THERE ARE MORE FATAL BOATING ACCIDENTS ON HARBOUR & RIVER BARS THAN ANYWHERE ELSE !
TAKE EXTREME CARE IN DECIDING WHETHER OR NOT TO CROSS A BAR.
A bar is an underwater sand hill at the entrance to any river or harbour mouth, formed by silt carried down river and deposited just outside the entrance. This uneven shallow area causes waves to become steep and dramatically increase in height. This effect is made much worse with an outgoing current flowing against an on-shore wind, causing waves to break in an unpredictable pattern.
A bar with any breaking seas (white water) across the channel should not be crossed (either in or out) in an open boat.
Always ask a responsible and experienced person with local knowledge such as the local Harbour Master or Coastguard for details about the bar, such as where the channel is and how best to negoitiate the bar. The safest channel across a bar constantly changes depending on tide, weather conditions and movement of the silt that forms the bar.
VITAL ACTIONS FOR CROSSING BARS
Observe the bar for some time (at least 15 minute ). Do not attempt to cross the bar if your vessel cannot cope with the largest wave you have seen. If there is any white water across the channel do not attempt to cross the bar.
Get an up-to-date weather forecast. Do not go out over a bar if the weather is forecast to get worse. It may become unsafe to return!. Beware of a ‘Sea Breeze’ (an on-shore wind in the afternoon) that may pick up suddenly, making conditions on the bar dangerous.

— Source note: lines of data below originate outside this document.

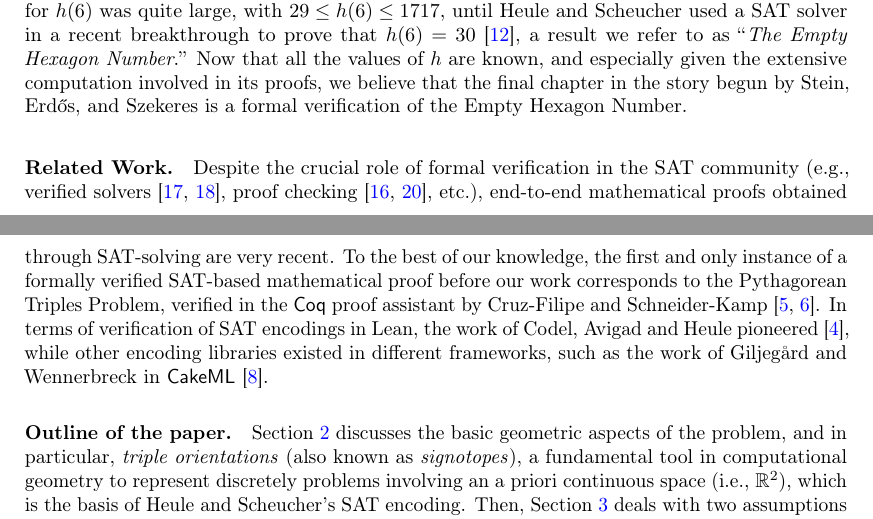
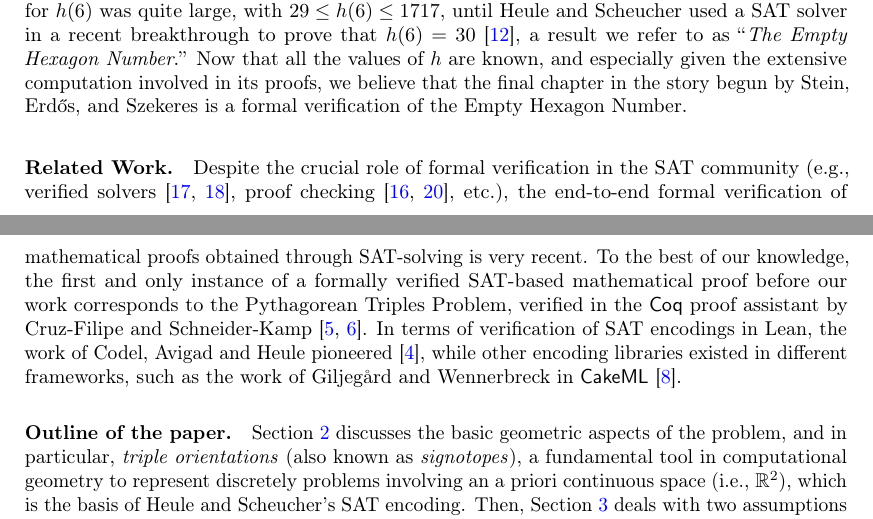
Before and after one commit to bsubercaseaux/EmptyHexagonLean, a LaTeX paper (LPAR/main.tex, which reads LPAR/intro.tex): two parts of pages 3 and 4 of 7, joined at a grey line, cut so that both start at the same text. Compiled offline with pdfLaTeX.

Commit message:
minor in intro

```diff
--- a/LPAR/intro.tex
+++ b/LPAR/intro.tex
@@ -44,7 +44,7 @@ The \emph{Empty Hexagon Theorem}, proven independently by Gerken and Nicolás in
 Yet the known range of values for $h(6)$ was quite large, with $29 \leq h(6) \leq 1717$, until Heule and Scheucher used a SAT solver in a recent breakthrough to prove that $h(6) = 30$~\cite{emptyHexagonNumber}, a result we refer to as ``\emph{The Empty Hexagon Number}.''
 Now that all the values of $h$ are known, and especially given the extensive computation involved in its proofs, we believe that the final chapter in the story begun by Stein, Erd\H{o}s, and Szekeres is a formal verification of the Empty Hexagon Number.
 
-\paragraph{Related Work.} Despite the crucial role of formal verification in the SAT community (e.g., verified solvers~\cite{oeVersatVerifiedModern2012,skotam_creusat_2022}, proof checking~\cite{lammichEfficientVerifiedSAT2020,tanVerifiedPropagationRedundancy2023}, etc.), end-to-end mathematical proofs obtained through SAT-solving are very recent. To the best of our knowledge, the first and only instance of a formally verified SAT-based mathematical proof before our work corresponds to the Pythagorean Triples Problem, verified in the \textsf{Coq} proof assistant by Cruz-Filipe and Schneider-Kamp~\cite{formalPythagoreanTriples,LPAR-21:Formally_Proving_Boolean_Pythagorean}. In terms of verification of SAT encodings in Lean, the work of Codel, Avigad and Heule pioneered~\cite{Cayden}, while other encoding libraries existed in different frameworks, such as the work of Giljeg\r{a}rd and Wennerbreck in \textsf{CakeML}~\cite{GilAndWennerbeck}.
+\paragraph{Related Work.} Despite the crucial role of formal verification in the SAT community (e.g., verified solvers~\cite{oeVersatVerifiedModern2012,skotam_creusat_2022}, proof checking~\cite{lammichEfficientVerifiedSAT2020,tanVerifiedPropagationRedundancy2023}, etc.), the end-to-end formal verification of mathematical proofs obtained through SAT-solving is very recent. To the best of our knowledge, the first and only instance of a formally verified SAT-based mathematical proof before our work corresponds to the Pythagorean Triples Problem, verified in the \textsf{Coq} proof assistant by Cruz-Filipe and Schneider-Kamp~\cite{formalPythagoreanTriples,LPAR-21:Formally_Proving_Boolean_Pythagorean}. In terms of verification of SAT encodings in Lean, the work of Codel, Avigad and Heule pioneered~\cite{Cayden}, while other encoding libraries existed in different frameworks, such as the work of Giljeg\r{a}rd and Wennerbreck in \textsf{CakeML}~\cite{GilAndWennerbeck}.
 
 \paragraph{Outline of the paper.} \Cref{sec:triple-orientations} discusses the basic geometric aspects of the problem, and in particular, \emph{triple orientations} (also known as \emph{signotopes}), a fundamental tool in computational geometry to represent discretely problems involving an a priori continuous space (i.e., $\mathbb{R}^2$), which is the basis of Heule and Scheucher's SAT encoding. Then,~\Cref{sec:symmetry-breaking} deals with two assumptions that are key to break symmetries in the problem and thus make the SAT encoding practically feasible. Namely, that one can assume without loss of generality the following two properties at the same time: (i) points are labeled from left to right without two of them having the same $x$-coordinate, and (ii) the triples $(p_1, p_i, p_j)$ are always oriented counterclockwise for $i < j$.
 \Cref{sec:leansat} presents the \emph{LeanSAT} library, which plays a key role in proving the correctness of encodings. Next,~\Cref{sec:empty-triangle} presents how the previous elements are already enough to formalize a SAT-based proof for the \emph{Empty Triangle Theorem}, a much simpler variant involving only triangles that does not require reencodings. \Cref{sec:empty-hexagon-number} presents the details of the formalization of $h(6) = 30$, the Empty Hexagon Number. We conclude by discussing the next steps towards the formal verification of other Erd\H{o}s-Szekeres-type problems.
```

– Get experienced local knowledge and advice.
– Communicate with a responsible person by VHF radio immediately before and after crossing

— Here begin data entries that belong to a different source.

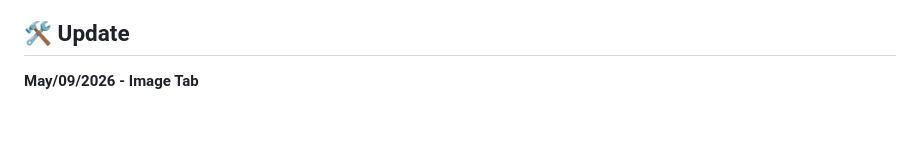
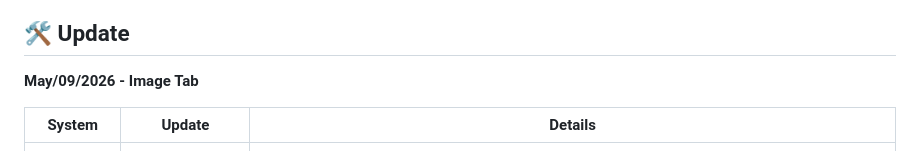
Before and after one commit to MoodPixel/Neo_Studio, a Markdown page: README.md, the part around the change. Drawn GitHub-style; blank space fills up the shorter version.

```diff
--- a/README.md
+++ b/README.md
@@ -59,6 +59,8 @@ Ongoing improvements focus on:
 ## 🛠️ Update
 **May/09/2026 - Image Tab**
 
+| System | Update | Details |
+|---|---|---|
 | Flux + Qwen GGUF | ✅ GGUF Workflow Recovery Fix | Fixed an issue where GGUF models were not properly loading or appearing under the Flux and Qwen workflow families due to loader alias detection, catalog separation, and workflow routing regressions. Restored GGUF model visibility, mmproj discovery, payload validation, and workflow compatibility across user repositories. |
 
 **May/08/2026 - Image Tab**
```
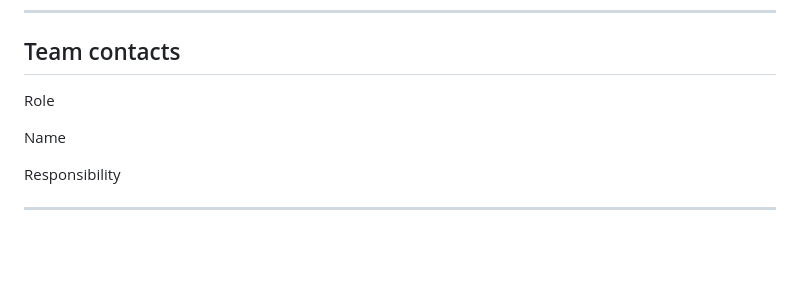
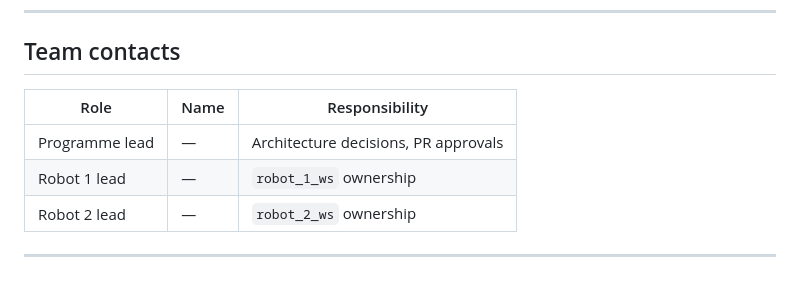
Before and after one commit to roboticsdojo/internship2026, a Markdown page: README.md, the part around the change. Drawn GitHub-style; blank space fills up the shorter version.

```diff
--- a/README.md
+++ b/README.md
@@ -78,13 +78,11 @@ source install/setup.bash
 
 ## Team contacts
 
-Role
-
-Name
-
-Responsibility
-
-
+| Role | Name | Responsibility |
+|---|---|---|
+| Programme lead | — | Architecture decisions, PR approvals |
+| Robot 1 lead | — | `robot_1_ws` ownership |
+| Robot 2 lead | — | `robot_2_ws` ownership |
 
 
 ----------
```
Also changed, not shown: CONTRIBUTING.md (added, +253 -0 lines).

– Cross at slack water (high tide or just before)
– Everyone must wear a life jacket, securely fastened.
-Close any hatches, keep weights low and all gear stowed securely.
– Going out – cross quickly but safely.
– Coming in – keep boat speed the same as the wave speed, and stay on the back of a wave keeping a sharp look-out astern.
– Avoid turning back once committed to an approach. You could get caught side-on.
Don’t gamble with your life, or the lives of others. If it looks dangerous to cross, wait for the conditions to change. Do your boating within the river, or if you are already out at sea, find a safe harbour or anchorage and wait for conditions to improve.